Morocco have already matched or broken a few records but one more could fall when they play Portugal in Saturday’s third quarter-final World Cup clash.

Walid Regragui’s team are the first Arab team to compete in the global showpiece’s last eight and are the fourth African side to make it this far in the competition’s history, matching Cameroon, Senegal and Ghana.

The Atlas Lions had not made it out of the group since 1986 but have now gone one better in Qatar, making it past the Round of 16 where many other African sides have failed, to reach the cusp of greatness.

The Indomitable Lions could not get past England in 1990, losing after 120 minutes in Naples. Bruno Metsu’s Lions of Teranga were beaten 1-0 by Turkey 12 years later and the Black Stars missed a last-gasp penalty against Uruguay before losing on penalties at Soccer City in 2010.

Upon closer inspection, a trend is recognised. Cameroon played 120 minutes in their Round of 16 meeting before their last eight — defeating Colombia 2-1 — as did Senegal, although Henri Camara’s 104th-minute strike versus Sweden was a Golden Goal, and Ghana eliminated the United States of America after extra time.

Morocco continued that last 16 drift in Tuesday’s win over Spain, even becoming the first of the four nations to make the last eight after a penalty shoot-out.

Africa’s previous three participants at this stage competed in their final fixtures, even going on to play extra time against England (1990), Turkey (2002) and Uruguay (2010), suggesting they had enough left in the tank after bruising last 16 clashes.

The stats suggest Regragui’s troops ought to give Portugal a game at the Al-Thumama Stadium, but could accumulated fatigue and injuries undermine their prospects of making a historic semi-final?

A look at Morocco’s XIs so far in the showpiece shows a disinclination to make alterations to the tried and tested. Regragui has made one outfield change to his line-up in four games, with Abdelhamid Sabiri replacing Selim Amallah in their final group fixture with Canada.

Throw in Yassine Bounou’s late withdrawal as goalkeeper against Belgium and the Atlas Lions have made changes to the personnel in their XI just twice. Organisation has hitherto been Regragui’s hallmark in Qatar but so also has stability.

But can an unchanged team get them past a Portugal side with far less mileage?

Creaks began to appear against Spain, with Nayef Aguerd going off after 84 minutes and centre-back partner and captain Romain Saiss seemingly hamstrung. At full-back, Achraf Hakimi and Noussair Mazraoui have carried knocks in Qatar and have been withdrawn a few times.

In front of them is Sofyan Amrabat, who was doubtful to play in that stunning Spain result and took pain-killing injections to feature at Education City Stadium.

“I am very emotional.
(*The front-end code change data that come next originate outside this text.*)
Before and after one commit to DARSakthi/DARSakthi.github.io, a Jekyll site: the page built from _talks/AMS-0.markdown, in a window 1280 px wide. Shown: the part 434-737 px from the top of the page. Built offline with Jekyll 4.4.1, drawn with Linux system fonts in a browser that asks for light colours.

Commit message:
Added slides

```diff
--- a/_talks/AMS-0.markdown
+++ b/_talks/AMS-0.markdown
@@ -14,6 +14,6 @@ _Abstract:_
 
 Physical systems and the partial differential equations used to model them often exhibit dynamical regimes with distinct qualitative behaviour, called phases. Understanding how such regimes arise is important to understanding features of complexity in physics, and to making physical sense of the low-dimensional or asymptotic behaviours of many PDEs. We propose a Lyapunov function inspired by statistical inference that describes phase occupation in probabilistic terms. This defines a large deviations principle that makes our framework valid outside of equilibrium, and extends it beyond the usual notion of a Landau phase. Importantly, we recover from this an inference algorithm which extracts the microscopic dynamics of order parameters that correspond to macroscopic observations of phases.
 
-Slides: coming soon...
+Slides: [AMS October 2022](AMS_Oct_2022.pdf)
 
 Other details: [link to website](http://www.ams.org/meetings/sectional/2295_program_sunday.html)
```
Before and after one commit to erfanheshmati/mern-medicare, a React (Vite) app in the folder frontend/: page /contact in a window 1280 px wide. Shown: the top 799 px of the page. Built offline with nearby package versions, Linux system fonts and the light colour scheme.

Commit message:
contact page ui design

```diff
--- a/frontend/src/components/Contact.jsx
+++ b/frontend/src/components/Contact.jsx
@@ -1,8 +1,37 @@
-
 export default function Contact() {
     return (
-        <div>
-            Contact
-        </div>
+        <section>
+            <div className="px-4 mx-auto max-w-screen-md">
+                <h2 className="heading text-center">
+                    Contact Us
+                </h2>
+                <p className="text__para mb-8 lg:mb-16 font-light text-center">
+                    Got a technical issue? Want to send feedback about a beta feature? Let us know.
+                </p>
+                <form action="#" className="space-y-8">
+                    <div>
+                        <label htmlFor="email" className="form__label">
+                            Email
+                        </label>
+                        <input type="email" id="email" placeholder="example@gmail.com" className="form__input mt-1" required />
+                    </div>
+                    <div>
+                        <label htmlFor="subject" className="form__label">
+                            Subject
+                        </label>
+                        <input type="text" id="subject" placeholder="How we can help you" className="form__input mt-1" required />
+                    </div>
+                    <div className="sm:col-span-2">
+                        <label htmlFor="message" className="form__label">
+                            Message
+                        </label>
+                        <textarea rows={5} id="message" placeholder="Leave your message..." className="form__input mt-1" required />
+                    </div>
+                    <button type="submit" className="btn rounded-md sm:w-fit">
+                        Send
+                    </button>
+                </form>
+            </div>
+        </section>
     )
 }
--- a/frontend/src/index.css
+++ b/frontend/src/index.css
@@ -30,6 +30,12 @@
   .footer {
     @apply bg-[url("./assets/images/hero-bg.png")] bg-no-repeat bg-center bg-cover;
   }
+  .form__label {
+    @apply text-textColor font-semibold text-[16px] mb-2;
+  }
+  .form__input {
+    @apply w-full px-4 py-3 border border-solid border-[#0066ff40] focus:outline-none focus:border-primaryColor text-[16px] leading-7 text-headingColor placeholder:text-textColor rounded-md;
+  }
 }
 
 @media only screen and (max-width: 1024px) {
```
It was a question of whether I could play this game,” the midfielder revealed after the historic win over La Furia Roja. “Last night I stayed up until 3 am with the physio, an injection before the game too. I can't abandon the guys and my country.”

Indeed, it was doubly outstanding that the midfielder produced arguably his finest performance of the competition hours after fearing he would not feature.

Hakim Ziyech is the team’s talisman but he looked out on his feet after the hour mark at Education City. How he played on for another hour and converted a pressure penalty should be commended.

On the other side is Sofiane Boufal, who seldom plays 90 minutes. The Angers wide attacker has been substituted in minutes 65, 64 and 65 against Croatia, Canada and Spain, with 72 minutes against Belgium being the longest he has lasted in any game in this competition.

“They are tired and we have injuries, but we aren't going to complain,” Regragui revealed in Friday’s press conference.“You need everyone if you are going to go far. No matter who plays, we will give our best and not make excuses.”

This fearless Morocco have outperformed expectations to become Africa’s best World Cup side. Now they need one more big performance to stand alone as the continent’s finest side to ever play on this stage.